There is a story of an American traveler on safari in Kenya.  He was loaded down with maps, and timetables, and travel agendas.  Porters from a local tribe were carrying his cumbersome supplies, luggage, and “essential stuff.”  On the first morning, everyone awoke early and traveled fast and went far into the bush.  On the second morning, they all woke very early and traveled very fast and went very far into the bush.  On the third morning, they all woke very early and traveled very fast and went even farther into the bush.  The American seemed please.  But on the fourth morning, the porters refused to move.  They simply sat by a tree.  Their behavior incensed the American.  “This is a waste of valuable time.  Can someone tell me what is going on here?”  The translator answered, “They are waiting for their souls to catch up with their bodies.”

That is what God has given us in the Sabbath—the gift of reconnecting with our soul, the gift of reconnecting with God, the gift of once again realizing what the freedom of life means.  It is the chance to once again stand up straight and praise God for all that we are and all that we will become.  It is the freedom to be what God intended us to be.  Maybe that’s something we ought to put on our “to do list”.

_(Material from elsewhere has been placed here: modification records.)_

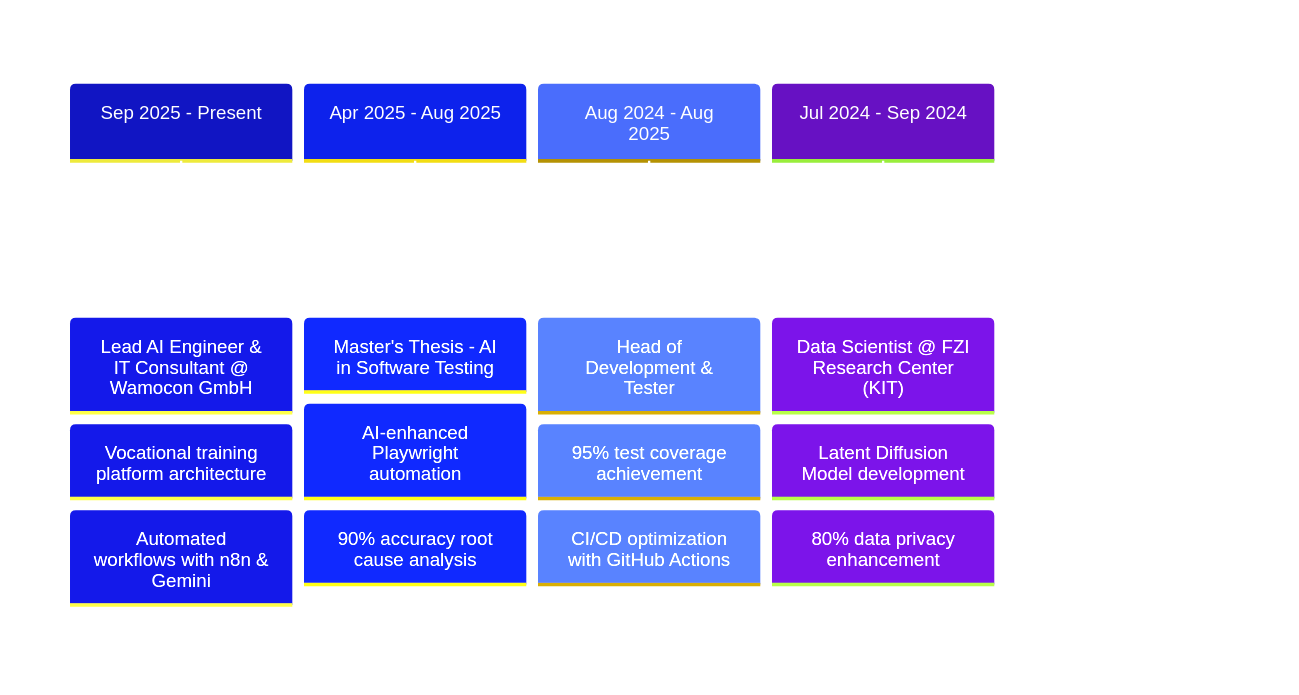
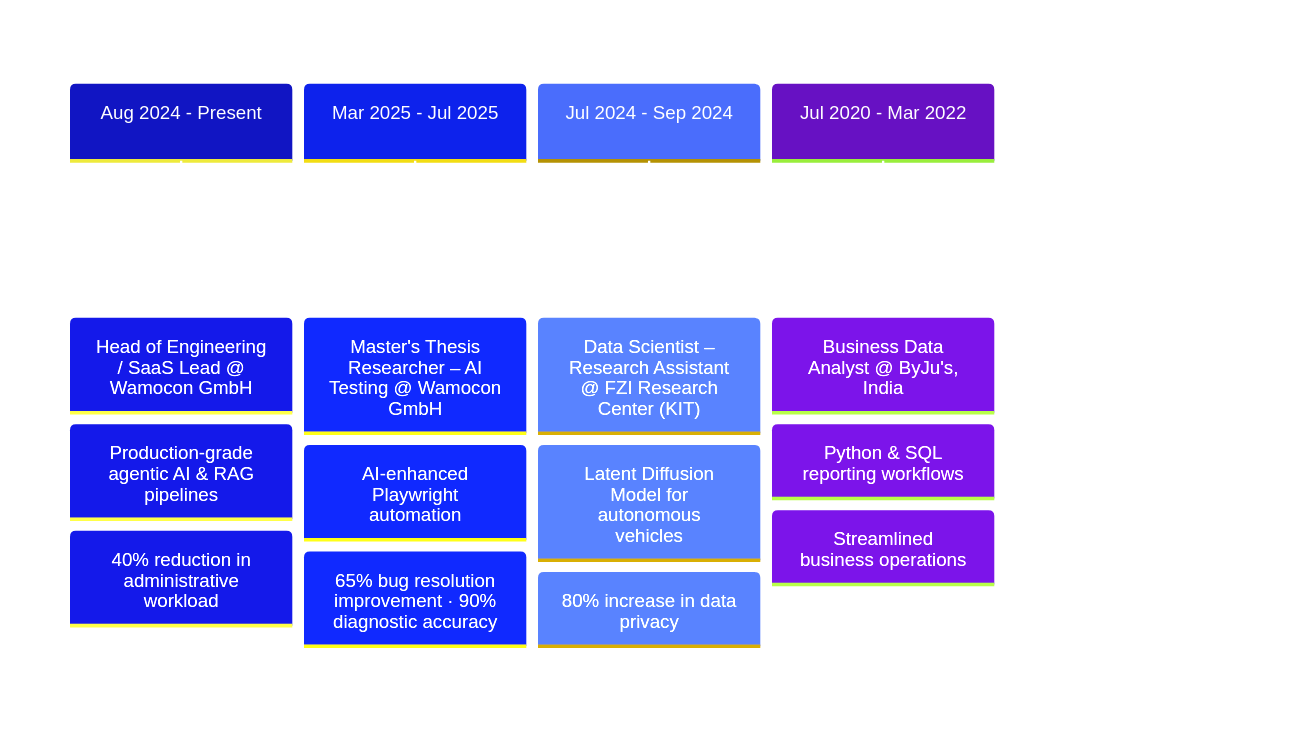
Before and after one commit to yashbhesaniya/yashbhesaniya: the diagram in README.md, drawn with Mermaid. The commit also changed other lines of this file, not shown here.

First line of the commit message:
Update README to match CV: title, years, current role, experience timeline, education, certificates, German level, Angular JS

````diff
--- a/README.md
+++ b/README.md
@@ -130,17 +132,17 @@
 ```mermaid
 %%{init: {'theme':'base', 'themeVariables': { 'primaryColor':'#6366F1','primaryTextColor':'#fff','primaryBorderColor':'#4F46E5','lineColor':'#8B5CF6','secondaryColor':'#818CF8','tertiaryColor':'#C7D2FE'}}}%%
 timeline
     title Professional Journey
-    Sep 2025 - Present : Lead AI Engineer & IT Consultant @ Wamocon GmbH
-                        : Vocational training platform architecture
-                        : Automated workflows with n8n & Gemini
-    Apr 2025 - Aug 2025 : Master's Thesis - AI in Software Testing
+    Aug 2024 - Present : Head of Engineering / SaaS Lead @ Wamocon GmbH
+                        : Production-grade agentic AI & RAG pipelines
+                        : 40% reduction in administrative workload
+    Mar 2025 - Jul 2025 : Master's Thesis Researcher – AI Testing @ Wamocon GmbH
                          : AI-enhanced Playwright automation
-                         : 90% accuracy root cause analysis
-    Aug 2024 - Aug 2025 : Head of Development & Tester
-                         : 95% test coverage achievement
-                         : CI/CD optimization with GitHub Actions
-    Jul 2024 - Sep 2024 : Data Scientist @ FZI Research Center (KIT)
-                         : Latent Diffusion Model development
-                         : 80% data privacy enhancement
+                         : 65% bug resolution improvement · 90% diagnostic accuracy
+    Jul 2024 - Sep 2024 : Data Scientist – Research Assistant @ FZI Research Center (KIT)
+                         : Latent Diffusion Model for autonomous vehicles
+                         : 80% increase in data privacy
+    Jul 2020 - Mar 2022 : Business Data Analyst @ ByJu's, India
+                         : Python & SQL reporting workflows
+                         : Streamlined business operations
 ```
````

The traditional Jewish Sabbath begins at sundown, the Christian Sabbath with morning worship.  In both, Sabbath time begins with the lighting of candles and a stopping—to welcome the Sabbath in.  Marcia Falk writes that “three generations back my family had only to light a candle and the world parted.  Today, Friday afternoon, I disconnect clocks and phones.  When night fills my house with passages, I begin saving my life.”(Marcia Falk, in Sabbath:  Finding Rest, Renewal, and Delight in our Busy Lives, Wayne Muller (New York, NY:  Bantam Books, 1999), 21.) This is the beginning of sacred time.  This is the beginning of eternity.  This is where we find life.

 

  • What meaning does this passage hold for you?
  • What is “Sabbath” to you?
  • What keeps you from “keeping Sabbath”?
  • What are those things that make us “body-bent” or “soul-starved”?
  • What do we miss if we miss the Sabbath?
  • What does it mean to you to wait for your own soul?
  • What does that mean to you to “find your life”?

 

 

Some Quotes for Further Reflection:

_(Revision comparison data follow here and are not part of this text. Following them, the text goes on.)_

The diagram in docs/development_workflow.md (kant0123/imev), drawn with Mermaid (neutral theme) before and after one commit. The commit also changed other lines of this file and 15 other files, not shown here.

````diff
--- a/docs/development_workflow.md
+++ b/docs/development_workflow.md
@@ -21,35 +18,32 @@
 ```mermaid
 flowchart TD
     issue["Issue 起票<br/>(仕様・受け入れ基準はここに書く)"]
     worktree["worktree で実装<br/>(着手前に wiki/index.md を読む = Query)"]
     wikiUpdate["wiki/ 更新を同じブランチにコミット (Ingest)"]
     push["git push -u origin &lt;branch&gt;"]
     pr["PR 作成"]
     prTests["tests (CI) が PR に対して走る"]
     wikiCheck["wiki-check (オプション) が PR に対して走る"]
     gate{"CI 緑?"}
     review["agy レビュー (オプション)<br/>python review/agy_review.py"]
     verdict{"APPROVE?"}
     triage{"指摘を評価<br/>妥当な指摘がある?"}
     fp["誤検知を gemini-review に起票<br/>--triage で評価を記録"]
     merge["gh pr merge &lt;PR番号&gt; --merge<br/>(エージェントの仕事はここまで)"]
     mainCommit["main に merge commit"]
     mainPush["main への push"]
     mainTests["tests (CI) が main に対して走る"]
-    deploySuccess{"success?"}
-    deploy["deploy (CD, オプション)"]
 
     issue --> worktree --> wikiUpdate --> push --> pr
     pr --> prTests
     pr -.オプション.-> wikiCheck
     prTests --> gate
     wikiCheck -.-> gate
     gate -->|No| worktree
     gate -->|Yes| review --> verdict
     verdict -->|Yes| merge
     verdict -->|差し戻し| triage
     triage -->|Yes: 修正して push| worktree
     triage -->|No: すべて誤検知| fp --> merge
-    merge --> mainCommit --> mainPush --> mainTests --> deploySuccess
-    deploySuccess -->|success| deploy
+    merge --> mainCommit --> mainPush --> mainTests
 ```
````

God…leads us step by step, from event to event.  Only afterwards, as we look back over the way we have come and reconsider certain important moments in our lives in the light of all that has followed them, or when we survey the whole progress of our lives, do we experience the feeling of having been led without knowing it, the feeling that God has mysteriously guided us.  (Paul Tournier)

Every way of seeing is a way of not seeing. (Alfred North Whitehead)

Unless one learns how to relish the taste of the Sabbath while still in this world, unless one is initiated in the appreciation of eternal life, one will be unable to enjoy the taste of eternity in the world to come.  Sad is the lot of the one who arrives inexperienced and when led to heaven has no power to perceive the beauty of the Sabbath. (Abraham Heschel, The Sabbath, p. 74.)

 

 

Closing

 

Barukh atah Adonai, Eloheinu, melekh ha’olam

Asher kidishanu b’mitz’votav v’tzivanu

L’had’lik neir shel Shabbat.  Amein

 

Blessed are you, Lord, our God, sovereign of the universe

Who has sanctified us with [these] commandments and commanded us

To light the lights of Shabbat.  Amen.           

 

Proper 15C: Learning a New Song

Vineyard
Indian Valley Vineyards, San Miguel, CA

FIRST LESSON:  Isaiah 5: 1-7

Read the passage from Isaiah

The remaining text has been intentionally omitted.